The Hexagenia limbata hatch is probably the most anticipated hatch in Michigan. The Hex hatch means big flies and big fish, but this is also the busiest time of the year on our trout waters. As angling effort increases, our trout have a tendency to become more selective in their feeding behavior. Due to the increasing fishing pressure I was experiencing, I began experimenting with more elaborate fly designs to fish during the hatch. My goal was to come up with a fly that was completely different from anything else available on the market; a fly that I could fish with absolute confidence in any situation; and more importantly, a Hex pattern that consistently produces during the daytime when the bugs are typically not present on the water.
The All Day Hex Dun has been, hands down, my best Hex pattern for a while now, and it has performed in every situation. An earlier version I was fishing was made with real deer hair and other vulnerable natural materials. The problem with the natural materials was primarily durability. The natural materials just didn’t hold up as well in the mouth of a fish with more than a few teeth. After playing with foam and detached body pins, I was able to fine tune more realistic fly sizes and profiles. I was impressed with how much better the foam flies actually fished.
The combination of the foam and moose body hair not only provided a realistic silhouette, but also proved to be tremendously durable. Simply put, I love this fly and it just flat out fishes! The success of this fly over multiple seasons with variable conditions led me down a path of expansion. I knew I had to have flies in this template for the Isonychia and Brown Drake hatches as well. Thus began the evolution of the All Day Dun series.
Tying: (Stonfo) Detached Body Pin
Hook: Gamakatsu B10S Stinger Size 8
Thread: Uni-Thread Yellow 6/0
Tail: Moose Body Hair
Body: Cream, Tan, or Yellow 2mm Fly Foam
Marker: Prismacolor Canary Yellow and Dark Brown
Hackle: Whiting ® High and Dry Hackles, 1 Cree and 1 Grizzly dyed Golden Straw
Wing: White Deer Belly Hair
01. Cut two tapered foam pieces.
02. Place the Detached Body Tool in the vise and attach the thread as shown. Leave the thread tag long. Do not cut the thread tag.
03. Tie in the two precut tapered foam pieces.
04. Prep and stack a clump of Moose Body Hair. Tie in the Moose Body Hair for the tail and leave the butt ends. Do not cut the butt ends.
05. Advance the thread on the pin and tie in the next segment. Make it slightly larger than the previous.
06. Pull the Moose Body Hair forward and tie it down. Repeat this process to form 5 segments; each segment should be slightly larger than the one previous.
07. Tie off the last segment and remove the Foam Body from the pin. Do not cut the thread tag yet.
08. Place the hook in the vise and attach the thread.
09. Tie in the Foam Body creating another segment slightly larger than the one previous.

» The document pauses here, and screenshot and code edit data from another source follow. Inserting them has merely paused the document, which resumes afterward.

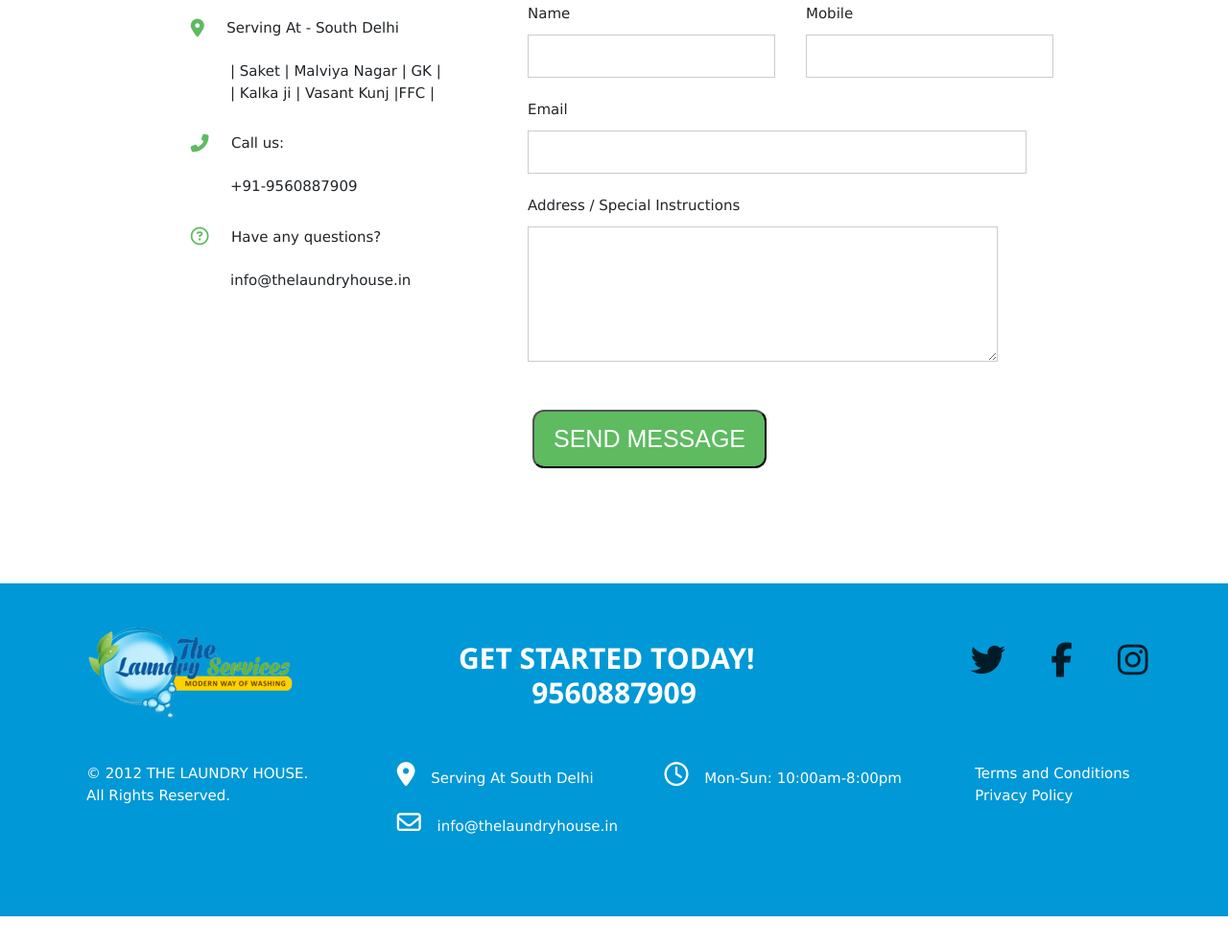
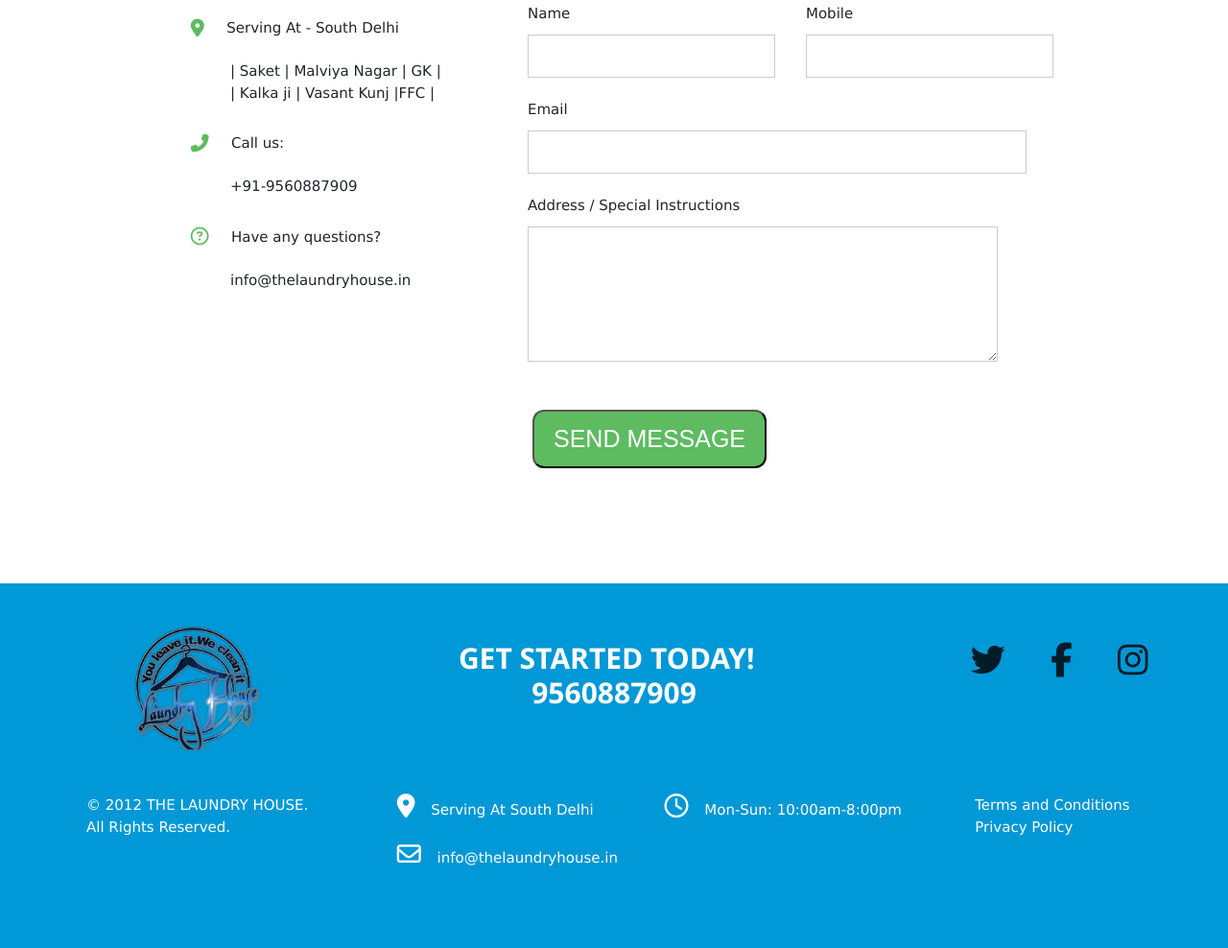
Before and after one commit to AjayAggarwal412/LAUNDRYHOUSE.github.io, a plain HTML site: page contact.html in a window 1280 px wide. Shown: the part 544-1532 px from the top of the page at 96% size. Before the commit the page ends 1499 px from the top, so only its background shows below. Drawn offline with nearby package versions, Linux system fonts and the light colour scheme.

Commit message:
Update contact.html

```diff
--- a/contact.html
+++ b/contact.html
@@ -165,7 +165,7 @@
             <div class="row">
                 <div class="col">
                     <a href="#">
-                        <img src="Laundry-img_files\logo.png">
+                        <img src="Laundry-img_files\logo4.png" style="height: 130px;width: 220px;">
                     </a>
                 </div>
                 <div class="col-5">
```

10. Pull the Moose Body Hair and thread tag forward and tie them down. Before securing the thread tag, pull it tight thru the body so that the tension on the thread will cause the tail to curve upward. Once you get the desired effect, tie down the thread tag and cut off the excess.
11. Advance the thread on the hook and tie in the next segment, slightly larger than the previous. Tie down the Moose Body Hair and trim off the excess.
12. Take your scissors and cut the excess foam under the moose tail fairly close to the thread wraps. To make the tail sparser and more splayed, pull 2-3 moose fibers to each side and cut out the remaining fibers in the middle. Next, tie in the deer belly hair wing and hackles. Make a few wraps around the base of both the wing and hackle to prepare the post.
13. Advance the thread forward and tie in the final segment just behind the hook eye. Make several wraps of thread over the foam wrapping toward the wing before cutting the foam. After you cut the foam, clean up the area behind the hook eye.
14. Wrap the two hackles simultaneously 4-5 times around the wing post and tie them off. Whip finish, trim the hackle tips, and clean up any stray hackle fibers to complete the fly.
15. ( Optional ) Take a yellow marker and swipe it down the sides and underside of the foam body. Allow the marker to dry a minute, then take the brown marker and lightly mark some areas on the side and down the belly to give the fly a realistic appearance.
16. A close up view of the underside after applying markings.